→ **What the exercise asks**: Could the data underneath be repeated exactly, in full?

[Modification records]
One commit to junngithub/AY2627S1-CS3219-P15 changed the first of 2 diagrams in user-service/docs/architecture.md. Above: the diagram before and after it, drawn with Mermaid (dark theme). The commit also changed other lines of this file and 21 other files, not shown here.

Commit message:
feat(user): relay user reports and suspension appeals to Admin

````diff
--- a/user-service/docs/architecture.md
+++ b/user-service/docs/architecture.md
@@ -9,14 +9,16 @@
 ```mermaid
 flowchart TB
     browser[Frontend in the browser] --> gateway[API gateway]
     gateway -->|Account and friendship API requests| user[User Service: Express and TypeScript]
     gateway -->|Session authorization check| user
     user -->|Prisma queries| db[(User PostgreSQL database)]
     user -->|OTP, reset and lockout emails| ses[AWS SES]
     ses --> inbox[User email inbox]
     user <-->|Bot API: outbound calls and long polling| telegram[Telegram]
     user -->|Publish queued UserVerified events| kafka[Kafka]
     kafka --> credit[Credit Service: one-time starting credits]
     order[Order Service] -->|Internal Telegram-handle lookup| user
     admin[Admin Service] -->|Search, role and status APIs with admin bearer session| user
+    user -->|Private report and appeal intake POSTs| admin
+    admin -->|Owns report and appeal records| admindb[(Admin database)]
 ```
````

→ **Answer to this problem**:
One commit to junngithub/AY2627S1-CS3219-P15 changed the first of 2 diagrams in user-service/docs/architecture.md. Above: the diagram before and after it, drawn with Mermaid (dark theme). The commit also changed other lines of this file and 21 other files, not shown here.

Commit message:
feat(user): relay user reports and suspension appeals to Admin

````diff
--- a/user-service/docs/architecture.md
+++ b/user-service/docs/architecture.md
@@ -9,14 +9,16 @@
 ```mermaid
 flowchart TB
     browser[Frontend in the browser] --> gateway[API gateway]
     gateway -->|Account and friendship API requests| user[User Service: Express and TypeScript]
     gateway -->|Session authorization check| user
     user -->|Prisma queries| db[(User PostgreSQL database)]
     user -->|OTP, reset and lockout emails| ses[AWS SES]
     ses --> inbox[User email inbox]
     user <-->|Bot API: outbound calls and long polling| telegram[Telegram]
     user -->|Publish queued UserVerified events| kafka[Kafka]
     kafka --> credit[Credit Service: one-time starting credits]
     order[Order Service] -->|Internal Telegram-handle lookup| user
     admin[Admin Service] -->|Search, role and status APIs with admin bearer session| user
+    user -->|Private report and appeal intake POSTs| admin
+    admin -->|Owns report and appeal records| admindb[(Admin database)]
 ```
````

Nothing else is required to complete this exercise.